It gets better:

Among the many counterintuitive properties of the electron is the fact that it has spin one-half. This is the mathematical way of saying that if you rotate an electron through 360 degrees, it doesn’t look like it did before you started! There is no parallel for this in our everyday world – we are accustomed to being able to turn objects through 360 degrees and get them back to where they started.

Oh, but there is a parallel in the everyday world, or at least in my slightly-twisted mind. Think of it like so:

1. Imagine a reel-to-reel film projector. Running a short length of film through end-to-end works like you think it would.
2. Tape one end of the film to the other; now you have a continuous loop of film that repeats itself. This would correspond to a spin of 1, because it looks the same after one loop.
3. Now tape one end of the film to the other backwards, to make a Möbius strip. The film still loops, but now it does one loop with the frames reversed left-to-right. It doesn’t repeat itself exactly until the film has looped through twice, corresponding to a spin of 1/2.

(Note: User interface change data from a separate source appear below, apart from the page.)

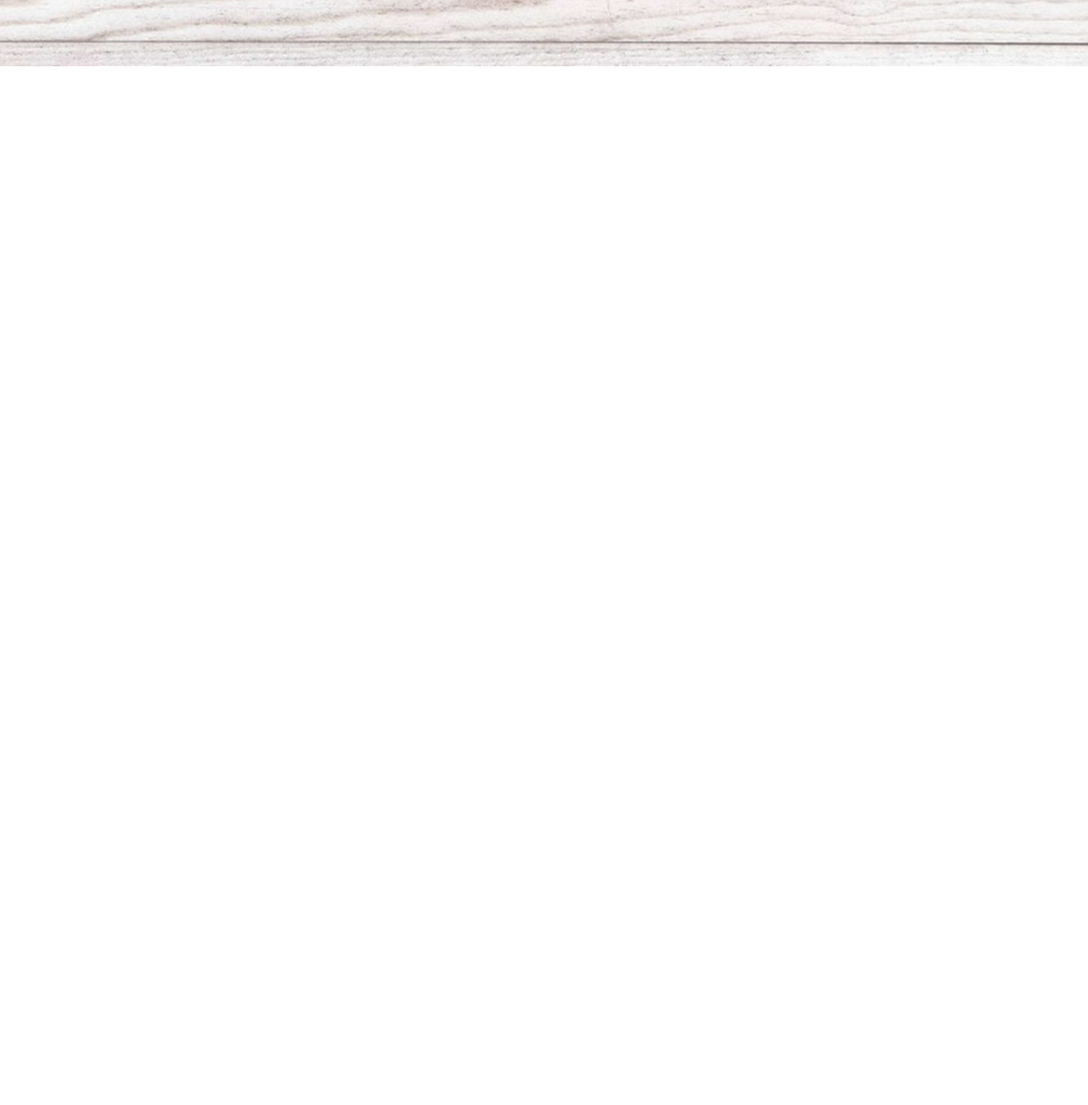
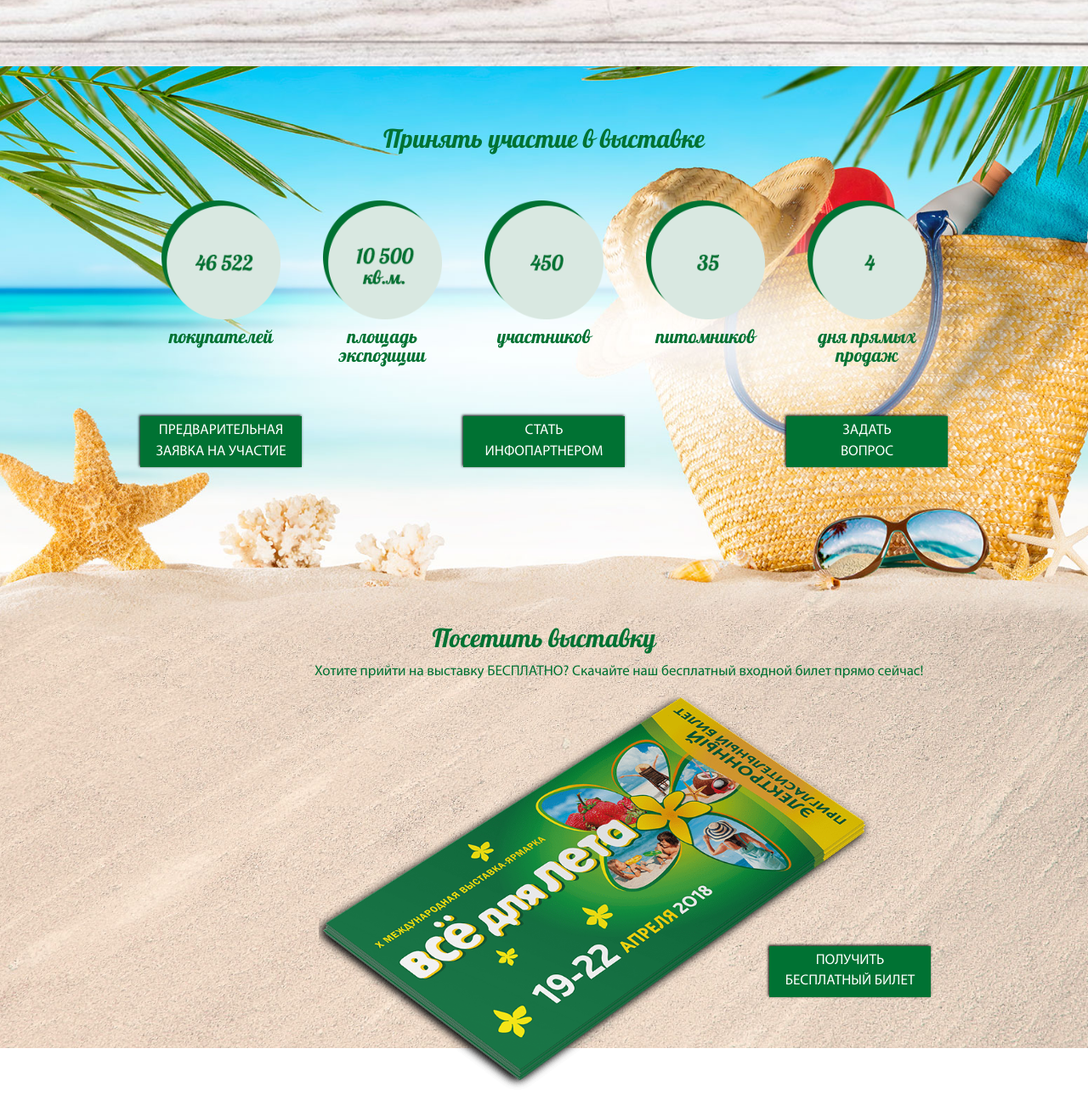
Before and after one commit to hamster1983/exposummer, a plain HTML site: page index.html in a window 1280 px wide. Shown: the part 2159-3460 px from the top of the page at 85% size. Before the commit the page ends 2237 px from the top, so only its background shows below. Drawn offline with nearby package versions, Linux system fonts and the light colour scheme; a script that the page names is missing.

Commit message:
takepart + visit

```diff
--- a/css/style.css
+++ b/css/style.css
@@ -365,8 +365,7 @@ span.fonts {
 	background-image: url('../img/fon-derevo.jpg');
 	background-size: cover;
 	background-position: 50% 50%;
-	padding: 0;
-	padding-bottom: 100px;
+	padding: 0 0 100px 0;
 }
 
 .description {
@@ -460,74 +459,6 @@ span.fonts {
 }
 
 
-
-/*.theme {
-	color: #006b3b;
-}
-
-.theme h1 {
-	font-family: Pattaya;
-	margin-bottom: 50px;
-}
-
-.theme-item {
-	margin: 25px 0;
-	font-size: 18px;
-	position: relative;
-}
-
-.theme-item:hover {
-	font-weight: bold;
-}
-
-.theme-item:before {
-	content: '';
-	display: block;
-	position: absolute;
-	top: -2px;
-	left: 10px;
-	width: 0;
-	height: 0;
-	background: url('../img/list.png') no-repeat;
-	background-size: 100%;
-	-webkit-transition: .4s;
-	transition: .4s;
-}
-
-.theme-item:hover:before {
-	left: 0;
-	top: -20px;
-	width: 26px;
-	height: 21px;
-}
-
-.pics {
-	padding: 0;
-}
-
-.column {
-	float: left;
-	width: 33.333%;
-	padding: 0.2vw;
-}
-
-.column img {
-	margin: 0 auto 0.5vw;
-	-webkit-transition: .4s;
-	transition: .4s;
-	opacity: 0;
-}
-
-@media screen and (max-width: 991px) {
-	.theme {
-		width: 100%;
-	}
-	.theme h1 {
-		margin-bottom: 30px;
-	}
-}
-*/
-
 /* НОВОСТИ */
 /*
 .news {
@@ -542,152 +473,71 @@ span.fonts {
 }
 */
 
-/* ПРИНЯТЬ УЧАСТИЕ */
-/*
-.takepart {
-	background-image: url('../img/takepart-fon.jpg');
+
+/* ПРИНЯТЬ УЧАСТИЕ + ПОСЕТИТЬ */
+
+.container-fluid.takepart-visit {
+	background-image: url('../img/fon-takepart.jpg');
 	background-size: cover;
 	background-position: 50% 50%;
-	color: white;
 	font-family: Pattaya;
-	padding: 200px 0 360px;
+	color: #007233;
+	padding: 50px 0;
 }
 
-.takepart h2 {
+.container-fluid.takepart-visit h2 {
 	text-align: center;
 }
 
-.takepart p {
-	font-size: 20px;
+.circles img {
+	display: block;
+	margin: 25px auto 10px;
+	width: 140px;
 }
 
-.booking {
-	text-align: center;
-	font-size: 16px;
-	padding-top: 50px;
+.circles p {
+	font-size: 22px;
+	line-height: 22px;
 }
 
-.book-stand {
-	display: inline-block;
-	margin-top: 15px;
-	position: relative;
-	overflow: hidden;
-	width: 190px;
-	height: 45px;
-	color: white;
-	font-family: Myriad, sans-serif;
-	text-align: center;
-	font-size: 17px;
-	background-color: #006b3b;
-	box-shadow: -1px -1px 3px black;
-	outline: none;
-}
-
-.book-stand span {
-	position: absolute;
-	display: inline-block;
-	width: 100%;
-	left: 0;
-	top: 10px;
-}
-
-.book-stand:before {
-	background-color: #f1b707;
-	content: '';
-    position: absolute;
-    width: 100%;
-    height: 100%;
-    top: 0;
-    left: -100%;
-    -webkit-transition: .5s;
-    transition: .5s;
-}
-
-.book-stand:hover:before {
-	left: 0;
-}
-
-@media screen and (max-width: 767px) {
-	.takepart p {
-		font-size: 16px;
-	}
-}
-*/
-
-/* БЕСПЛАТНЫЙ БИЛЕТ */
-/*
-.ticket-wrap {
-	background-color: #EBEBEB;
-	font-family: Pattaya;
-	color: #006b3b;
-	padding: 50px 0;
-}
-
-.ticket-wrap h2 {
-	text-align: center;
-	margin-bottom: 30px;
-}
-
-.ticket-wrap p {
-	font-size: 17px;
-	margin-bottom: 20px;
-}
-
-.bottom-block {
-	float: right;
+.takepart-buttons .col-sm-4 {
 	text-align: center;
 }
 
-.ticket-text, .free-ticket {
-	display: inline-block;
-	vertical-align: top;
+.takepart-buttons .but-ton span {
+	top: 5px;
 }
 
-.ticket-text {
-	padding: 10px;
-	font-size: 18px;
+#visit {
+	padding-top: 150px;
+	position: relative;
 }
 
-.free-ticket {
-	position: relative;
-	overflow: hidden;
-	width: 190px;
-	height: 45px;
-	color: white;
-	font-family: Myriad, sans-serif;
-	text-align: center;
-	font-size: 17px;
-	background-color: #006b3b;
-	box-shadow: -1px -1px 2px black;
-	outline: none;
+#visit .ticket-blank {
+	position: absolute;
+	width: 650px;
+	top: 250px;
+	left: 320px;
 }
 
-.free-ticket span {
-	position: absolute;
-	display: inline-block;
-	width: 100%;
-	left: 0;
-	top: 10px;
+#visit .content p {
+	font-family: Myriad, 'Arial Narrow', sans-serif;
+	font-size: 17px;
 }
 
-.free-ticket:before {
-	background-color: #f1b707;
-	content: '';
-    position: absolute;
-    width: 100%;
-    height: 100%;
-    top: 0;
-    left: -100%;
-    -webkit-transition: .5s;
-    transition: .5s;
+#visit .but-ton {
+	float: right;
+	margin-top: 300px;
 }
 
-.free-ticket:hover:before {
-	left: 0;
+#visit .but-ton span {
+	top: 5px;
 }
 
+/* БЕСПЛАТНЫЙ БИЛЕТ */
+
 #ticket {
-	color: #006b3b;
+	color: #007233;
 }
 
 #ticket .modal-content {
@@ -733,6 +583,7 @@ span.fonts {
 }
 
 #ticket .modal-body {
+	font-family: Myriad, sans-serif;
 	padding: 0 15%;
 }
 
@@ -762,13 +613,31 @@ span.fonts {
 	overflow: hidden;
 }
 
+@media screen and (max-width: 1199px) {
+	#visit .ticket-blank {
+		width: 600px;
+		left: 250px;
+	}
+}
+
 @media screen and (max-width: 991px) {
-	.ticket-wrap .container {
+	#visit {
 		width: 100%;
+	}
+	#visit .ticket-blank {
+		width: 500px;
 	}
 }
 
 @media screen and (max-width: 767px) {
+	#visit {
+		padding-top: 50px;
+	}
+	#visit .ticket-blank {
+		left: 20px;
+		top: 200px;
+		width: 80%;
+	}
 	.vkontakte {
 		padding-top: 20px;
 	}
@@ -776,7 +645,21 @@ span.fonts {
 		padding: 0 10%;
 	}
 }
-*/
+
+@media screen and (max-width: 500px) {
+	#visit .but-ton {
+		margin-top: 250px;
+	}
+}
+
+@media screen and (max-width: 360px) {
+	#visit .but-ton {
+		float: none;
+		display: block;
+		margin: 200px auto 0;
+	}
+}
+
 
 /* ОТЗЫВЫ */
 /*
--- a/index.html
+++ b/index.html
@@ -211,43 +211,6 @@
 			</div>
 		</div>
 
-
-		<!--<div class="container theme" id="about">
-			<h1>Тематические разделы выставки</h1>
-			<div class="row">
-				<div class="col-sm-4">
-					<div class="theme-item" data-title="sazhency">Саженцы плодовых и декоративных растений</div>
-					<div class="theme-item" data-title="semena">Семена, рассада</div>
-					<div class="theme-item" data-title="inventar">Садовый инвентарь, малая сельхозтехника</div>
-					<div class="theme-item" data-title="udobrenia">Удобрения, средства защиты растений</div>
-					<div class="theme-item" data-title="teplicy">Теплицы, укрывной материал</div>
-					<div class="theme-item" data-title="mebel">Мебель и декор для дачи</div>
-					<div class="theme-item" data-title="hoztovary">Хозяйственные товары</div>
-					<div class="theme-item" data-title="pressa">Специализированные печатные издания</div>
-					<div class="theme-item" data-title="wc">Сухие торфяные туалеты</div>
-					<div class="theme-item" data-title="kompost">Садовые компостеры</div>
-				</div>
-				<div class="col-sm-8 pics">
-					<div class="column">
-						<img src="img/01.jpg" alt="" class="img-responsive" name="sazhency" />
-						<img src="img/04.jpg" alt="" class="img-responsive" name="teplicy" />
-						<img src="img/07.jpg" alt="" class="img-responsive" name="pressa" />
-					</div>
-					<div class="column">
-						<img src="img/02.jpg" alt="" class="img-responsive" name="semena" />
-						<img src="img/05.jpg" alt="" class="img-responsive" name="udobrenia" />
-						<img src="img/08.jpg" alt="" class="img-responsive" name="wc" />
-						<img src="img/10.jpg" alt="" class="img-responsive" name="hoztovary" />
-					</div>
-					<div class="column">
-						<img src="img/03.jpg" alt="" class="img-responsive" name="inventar" />
-						<img src="img/06.jpg" alt="" class="img-responsive" name="mebel" />
-						<img src="img/09.jpg" alt="" class="img-responsive" name="kompost" />
-					</div>
-				</div>
-			</div>
-		</div>-->
-
 		<!-- НОВОСТИ -->
 		<!--<div class="container-fluid news" id="news">
 			<div class="container">
@@ -256,38 +219,60 @@
 			</div>
 		</div>-->
 
-		<!-- ПРИНЯТЬ УЧАСТИЕ -->
-		<!--<div class="container-fluid takepart" id="takepart">
-			<div class="container">
-				<h2>Принять участие в выставке</h2><br /><br />
-				<div class="col-md-10 col-md-offset-1 col-sm-12">
-					<p>С каждым годом выставка "Петербургская Зеленая неделя" становится все популярнее - с нами уже более 200 участников! Ежегодно выставку посещают более 60 тысяч покупателей. <br />
-					Станьте и Вы частью грандиозного проекта - познакомьте посетителей со своей продукцией, найдите новых покупателей, проводите акции и конкурсы! Мы ответим на все Ваши вопросы об участии - просто напишите нам, используя кнопки связи!</p>
+		<div class="container-fluid takepart-visit">
+
+			<div class="container" id="takepart">
+				<h2>Принять участие в выставке</h2><br />
+
+				<div class="row circles">
+					<div class="col-md-2 col-md-offset-1 col-sm-4">
+					   <img src="img/1.png" alt="" />
+					   <p align="center">покупателей</p>
 					</div>
-				<div class="col-sm-5 col-sm-offset-1 booking">
-					Предварительная заявка  на стенд<br />
-					<a href="#stand" data-toggle="modal"><div class="book-stand"><span class="fonts">ЗАБРОНИРУЙТЕ СТЕНД</span></div></a>
+					<div class="col-md-2 col-sm-4">
+					   <img src="img/2.png" alt="" />
+					   <p align="center">площадь экспозиции</p>
 					</div>
-				<div class="col-sm-5 booking">
-					Задать вопрос / заказать звонок<br />
-					<a href="#stand" data-toggle="modal"><div class="book-stand"><span class="fonts">ОСТАВИТЬ ЗАЯВКУ</span></div></a>
+					<div class="col-md-2 col-sm-4">
+					   <img src="img/3.png" alt="" />
+					   <p align="center">участников</p>
+					</div>
+					<div class="col-md-2 col-md-offset-0 col-sm-4 col-sm-offset-2">
+					   <img src="img/4.png" alt="" />
+					   <p align="center">питомников</p>
+					</div>
+					<div class="col-md-2 col-sm-4">
+					   <img src="img/5.png" alt="" />
+					   <p align="center">дня прямых продаж</p>
 					</div>
 				</div>
-		</div>-->
 
-		<!-- БИЛЕТ -->
-		<!--<div class="container-fluid ticket-wrap" id="visit">
-			<div class="container">
+				<br /><br />
+
+				<div class="row takepart-buttons">
+					<div class="col-sm-4">
+						<a href="#stand" data-toggle="modal"><div class="but-ton"><span class="fonts">ПРЕДВАРИТЕЛЬНАЯ ЗАЯВКА НА УЧАСТИЕ</span></div></a>
+					</div>
+					<div class="col-sm-4">
+						<a href="#info" data-toggle="modal"><div class="but-ton"><span class="fonts">СТАТЬ<br />ИНФОПАРТНЕРОМ</span></div></a>
+					</div>
+					<div class="col-sm-4">
+						<a href="#question" data-toggle="modal"><div class="but-ton"><span class="fonts">ЗАДАТЬ<br />ВОПРОС</span></div></a>
+					</div>
+				</div>
+			</div><!-- end id="takepart" -->
+
+			<div class="container" id="visit">
+				<img src="img/ticket.png" alt="" class="ticket-blank" />
+
 				<h2>Посетить выставку</h2>
 				<div class="row">
+
 					<div class="col-sm-push-3 col-sm-9 col-md-push-3 col-md-8 content">
 						<p>Хотите прийти на выставку БЕСПЛАТНО? Скачайте наш бесплатный входной билет прямо сейчас!</p>
-						<img src="img/ticket.jpg" alt="" class="img-responsive" />
-						<div class="bottom-block">
-							<div class="ticket-text">Получить бесплатный билет</div>
-							<a href="#ticket" data-toggle="modal"><div class="free-ticket"><span class="fonts">ПОЛУЧИТЕ БИЛЕТ</span></div></a>
+						<a href="#ticket" data-toggle="modal"><div class="but-ton"><span class="fonts">ПОЛУЧИТЬ<br />БЕСПЛАТНЫЙ БИЛЕТ</span></div></a>
 					</div>
-					</div>
+
 					<div class="col-sm-pull-9 col-sm-3 col-md-pull-8 col-md-3 vkontakte">
 						<div class="vk" id="vk">
 							<div id="vk_groups"></div>
@@ -295,15 +280,14 @@
 								var vk = document.getElementById('vk');
 								window.onresize = function(){
 									vk.innerHTML = '<div id="vk_groups"></div>';
-									VK.Widgets.Group("vk_groups", {width: vk.offsetWidth, height: "400"}, 49012601);
+									VK.Widgets.Group("vk_groups", {width: vk.offsetWidth, height: "400"}, 36253809);
 								};
 								window.onresize();
 							</script>
 						</div>
 					</div>
+
 				</div>
-			</div>
-		</div>-->
 
 				<div id="ticket" class="modal fade" data-backdrop="true">
 					<div class="modal-dialog">
@@ -367,6 +351,11 @@
 						</div>
 					</div>
 				</div><!-- end modal -->
+
+			</div><!-- end id="visit" -->
+		</div>
+
+		<br /><br /><br /><br /><br /><br /><br /><br /><br /><br /><br />
 
 		<!-- ОТЗЫВЫ -->
 		<!--<div class="container comments">
```
Also changed, not shown: img/1.png (added), img/2.png (added), img/3.png (added), img/4.png (added), img/5.png (added), img/fon-takepart.jpg (added), img/ticket.png (added). Lines whose indentation alone changed are shown as unchanged.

Does this mean that electrons are actually tiny loops of film? No. It only provides an analogy for this one property, and even then it might not go very far. Still, as soon as someone says “there is no X”, I have to find a counterexample. :)

# the rule of telling children anything

I had to post this in response to the flurry of rumors around NASA’s announcement that this Thursday they will “discuss an astrobiology finding that will impact the search for evidence of extraterrestrial life.”

The rule is simple: When you tell a child anything, they will ignore most of it and leave only the words that benefit them.

Toddler version:

No, don’t run into the street.

Blah blah run into the street.

Young child version:

We’ll go to the zoo if there’s time after the store and lunch.

We’ll go to the zoo blah blah blah.

Older child version:

If you clean your room, you can borrow the car on Saturday afternoon.

Blah blah you can borrow the car blah blah.

Journalist version:

NASA will hold a news conference to discuss an astrobiology finding that will impact the search for evidence of extraterrestrial life.

NASA will blah blah discuss blah finding blah evidence of extraterrestrial life.

…and there you go. Good luck on Thursday, guys.